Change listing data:
________________________

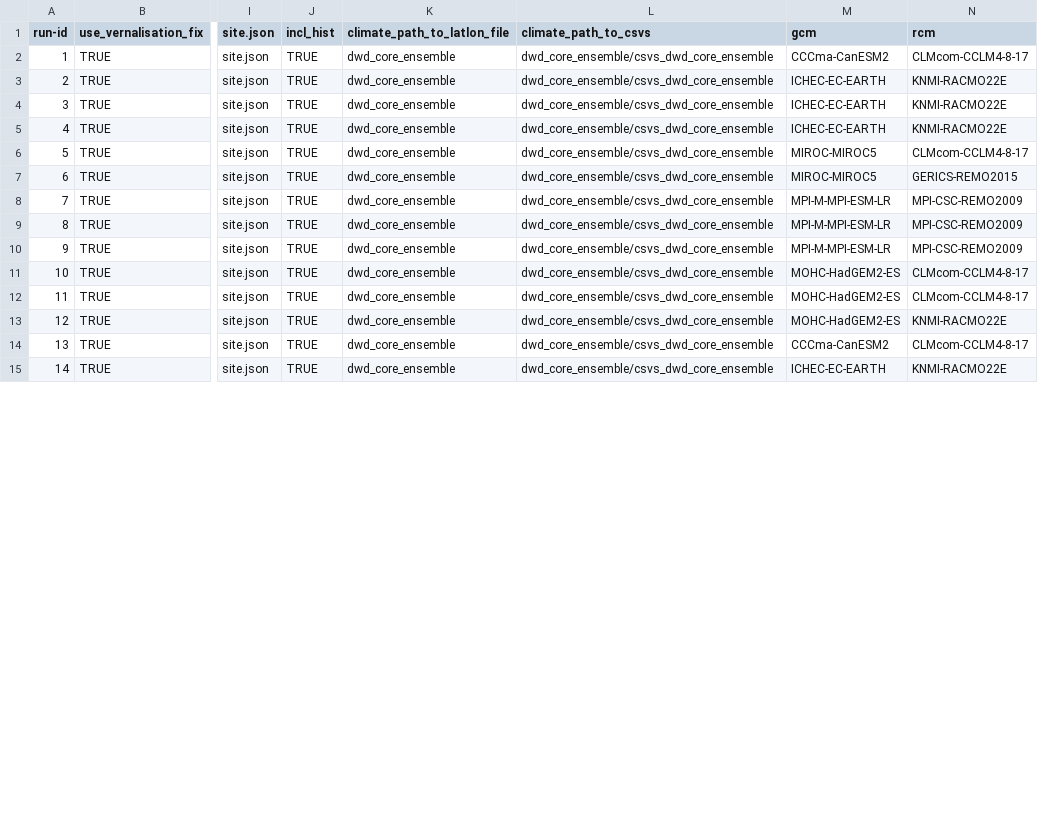
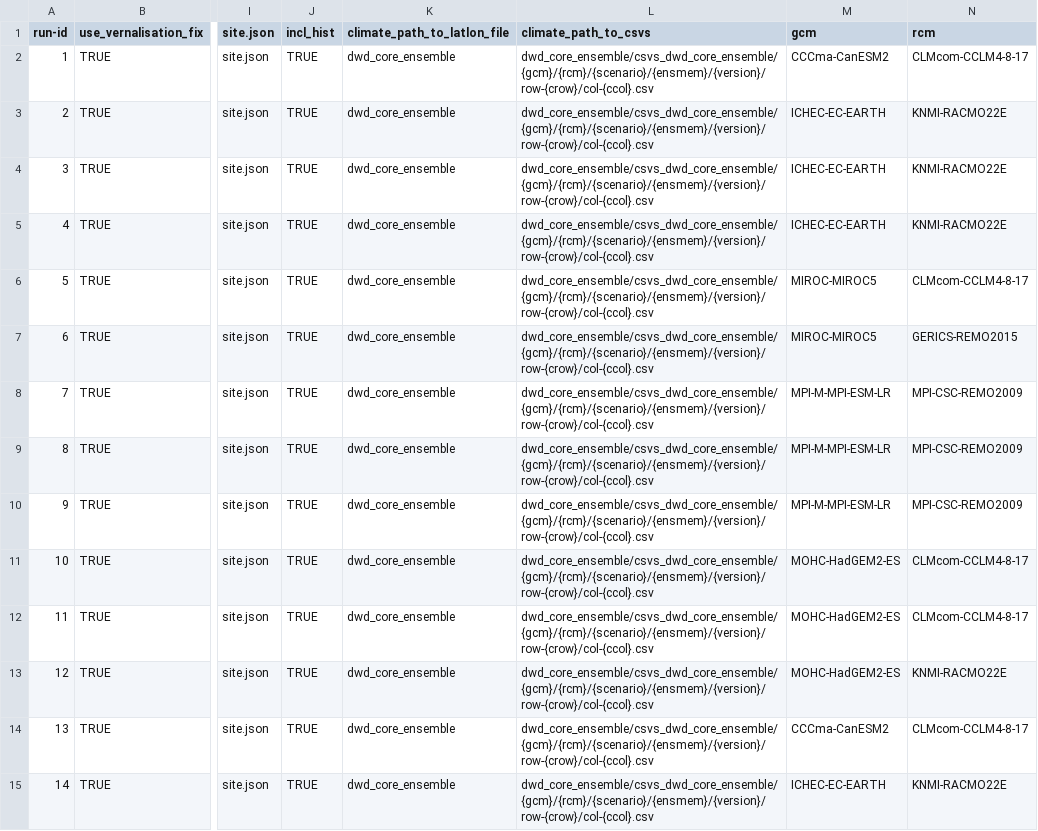
Before and after one commit to zalf-rpm/divCROP, a CSV file: sim_setups.csv, drawn as a sheet; only a part is shown, gaps mark what is left out; the diff covers the shown part only; the diff names each change by its address in the sheet, - before the commit and + after, or states it on an @@ line.

```diff
--- a/sim_setups.csv
+++ b/sim_setups.csv
-L2:L15 (climate_path_to_csvs): dwd_core_ensemble/csvs_dwd_core_ensemble
+L2:L15 (climate_path_to_csvs): dwd_core_ensemble/csvs_dwd_core_ensemble/{gcm}/{rcm}/{scenario}/{ensmem}/{version}/row-{crow}/col-{ccol}.csv
```
Also changed, not shown: 1 added row and 47 edited cells elsewhere in this file, 1 other file.
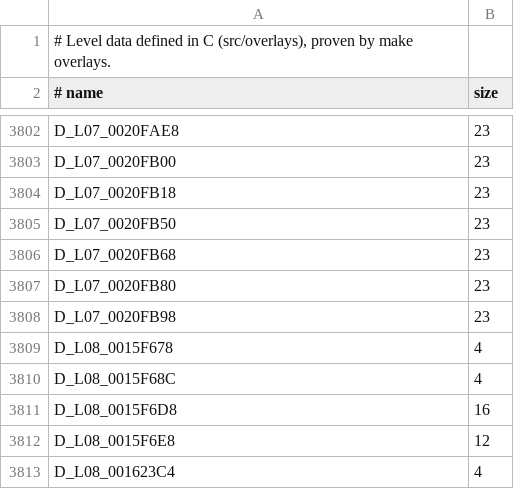
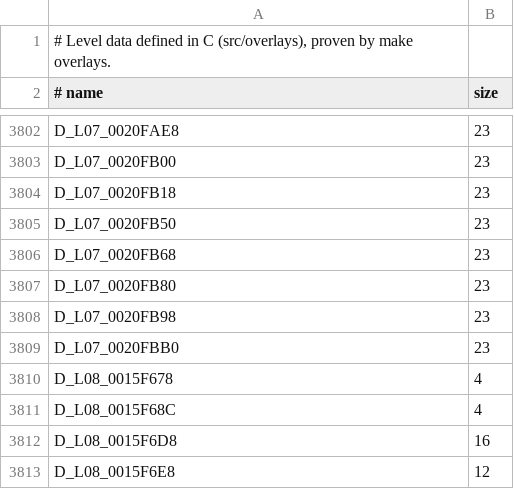
Before and after one commit to lombyte-project/Lombyte, a TSV file: config/overlays/us/data.tsv, drawn as a sheet; only a part is shown, gaps mark what is left out; the shorter side is filled out with more unchanged rows.

Commit message:
decomp: move D_L07_0020FBB0 into src/overlays/l07/world/loaders/0026b768.c

```diff
--- a/config/overlays/us/data.tsv
+++ b/config/overlays/us/data.tsv
@@ -3808,2 +3808,3 @@ D_L07_0020FB80	23
 D_L07_0020FB98	23
+D_L07_0020FBB0	23
 D_L08_0015F678	4
```
Also changed, not shown: 1 other file.
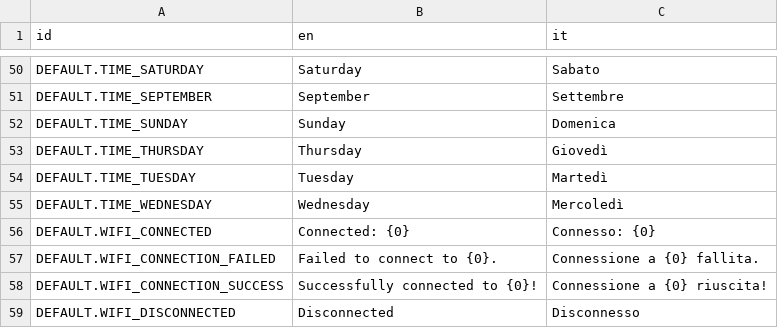
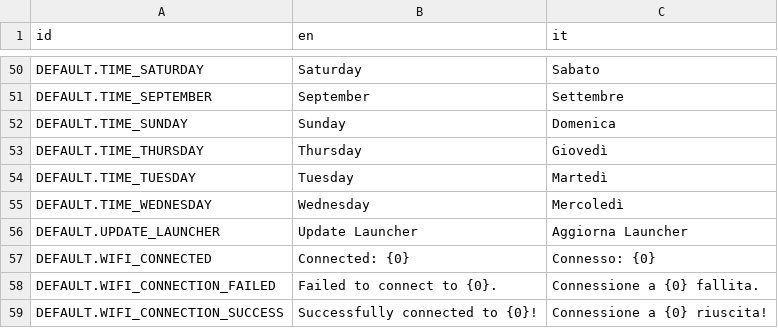
Before and after one commit to samdze/godot-launcher, a CSV file: modules/default/localizations.csv, drawn as a sheet; only a part is shown, gaps mark what is left out; the shorter side is filled out with more unchanged rows; the diff names each change by its address in the sheet, - before the commit and + after, or states it on an @@ line.

Commit message:
Add draft of the git launcher updater

```diff
--- a/modules/default/localizations.csv
+++ b/modules/default/localizations.csv
+row 56: DEFAULT.UPDATE_LAUNCHER | Update Launcher | Aggiorna Launcher
```
Also changed, not shown: 28 other files.
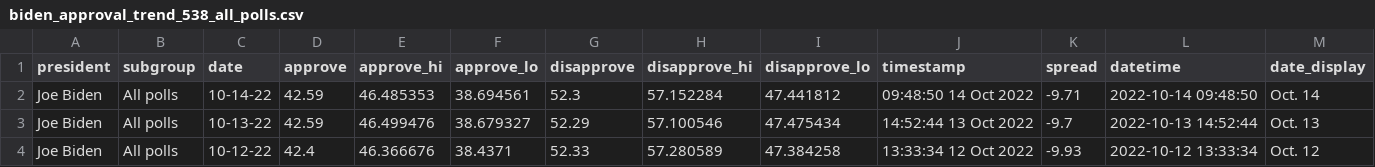
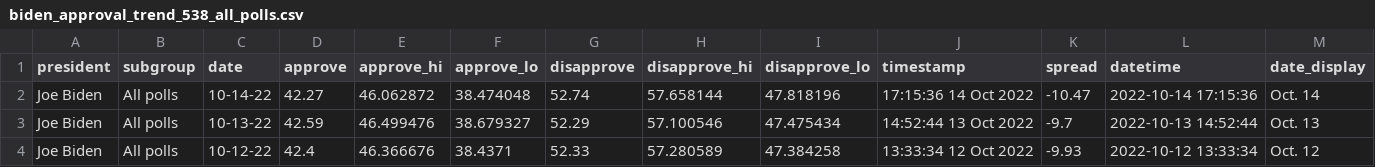
Before and after one commit to gridviz/biden-polls, a CSV file: data/processed/biden_approval_trend_538_all_polls.csv, drawn as a sheet; only a part is shown.

```diff
--- a/data/processed/biden_approval_trend_538_all_polls.csv
+++ b/data/processed/biden_approval_trend_538_all_polls.csv
@@ -1,3 +1,3 @@
 president,subgroup,date,approve,approve_hi,approve_lo,disapprove,disapprove_hi,disapprove_lo,timestamp,spread,datetime,date_display
-Joe Biden,All polls,10-14-22,42.59,46.485353,38.694561,52.3,57.152284,47.441812,09:48:50 14 Oct 2022,-9.71,2022-10-14 09:48:50,Oct. 14
+Joe Biden,All polls,10-14-22,42.27,46.062872,38.474048,52.74,57.658144,47.818196,17:15:36 14 Oct 2022,-10.47,2022-10-14 17:15:36,Oct. 14
 Joe Biden,All polls,10-13-22,42.59,46.499476,38.679327,52.29,57.100546,47.475434,14:52:44 13 Oct 2022,-9.7,2022-10-13 14:52:44,Oct. 13
```
Also changed, not shown: data/processed/biden_approval_trend_538_adults.csv, data/processed/biden_approval_trend_538_latest_adults.csv, 3 other files.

________________________

◆ **Work to complete**
Output a verbatim copy of all entries above; no pictures go in it.

◆ **Task response**
Before and after one commit to zalf-rpm/divCROP, a CSV file: sim_setups.csv, drawn as a sheet; only a part is shown, gaps mark what is left out; the diff covers the shown part only; the diff names each change by its address in the sheet, - before the commit and + after, or states it on an @@ line.

```diff
--- a/sim_setups.csv
+++ b/sim_setups.csv
-L2:L15 (climate_path_to_csvs): dwd_core_ensemble/csvs_dwd_core_ensemble
+L2:L15 (climate_path_to_csvs): dwd_core_ensemble/csvs_dwd_core_ensemble/{gcm}/{rcm}/{scenario}/{ensmem}/{version}/row-{crow}/col-{ccol}.csv
```
Also changed, not shown: 1 added row and 47 edited cells elsewhere in this file, 1 other file.
Before and after one commit to lombyte-project/Lombyte, a TSV file: config/overlays/us/data.tsv, drawn as a sheet; only a part is shown, gaps mark what is left out; the shorter side is filled out with more unchanged rows.

Commit message:
decomp: move D_L07_0020FBB0 into src/overlays/l07/world/loaders/0026b768.c

```diff
--- a/config/overlays/us/data.tsv
+++ b/config/overlays/us/data.tsv
@@ -3808,2 +3808,3 @@ D_L07_0020FB80	23
 D_L07_0020FB98	23
+D_L07_0020FBB0	23
 D_L08_0015F678	4
```
Also changed, not shown: 1 other file.
Before and after one commit to samdze/godot-launcher, a CSV file: modules/default/localizations.csv, drawn as a sheet; only a part is shown, gaps mark what is left out; the shorter side is filled out with more unchanged rows; the diff names each change by its address in the sheet, - before the commit and + after, or states it on an @@ line.

Commit message:
Add draft of the git launcher updater

```diff
--- a/modules/default/localizations.csv
+++ b/modules/default/localizations.csv
+row 56: DEFAULT.UPDATE_LAUNCHER | Update Launcher | Aggiorna Launcher
```
Also changed, not shown: 28 other files.
Before and after one commit to gridviz/biden-polls, a CSV file: data/processed/biden_approval_trend_538_all_polls.csv, drawn as a sheet; only a part is shown.

```diff
--- a/data/processed/biden_approval_trend_538_all_polls.csv
+++ b/data/processed/biden_approval_trend_538_all_polls.csv
@@ -1,3 +1,3 @@
 president,subgroup,date,approve,approve_hi,approve_lo,disapprove,disapprove_hi,disapprove_lo,timestamp,spread,datetime,date_display
-Joe Biden,All polls,10-14-22,42.59,46.485353,38.694561,52.3,57.152284,47.441812,09:48:50 14 Oct 2022,-9.71,2022-10-14 09:48:50,Oct. 14
+Joe Biden,All polls,10-14-22,42.27,46.062872,38.474048,52.74,57.658144,47.818196,17:15:36 14 Oct 2022,-10.47,2022-10-14 17:15:36,Oct. 14
 Joe Biden,All polls,10-13-22,42.59,46.499476,38.679327,52.29,57.100546,47.475434,14:52:44 13 Oct 2022,-9.7,2022-10-13 14:52:44,Oct. 13
```
Also changed, not shown: data/processed/biden_approval_trend_538_adults.csv, data/processed/biden_approval_trend_538_latest_adults.csv, 3 other files.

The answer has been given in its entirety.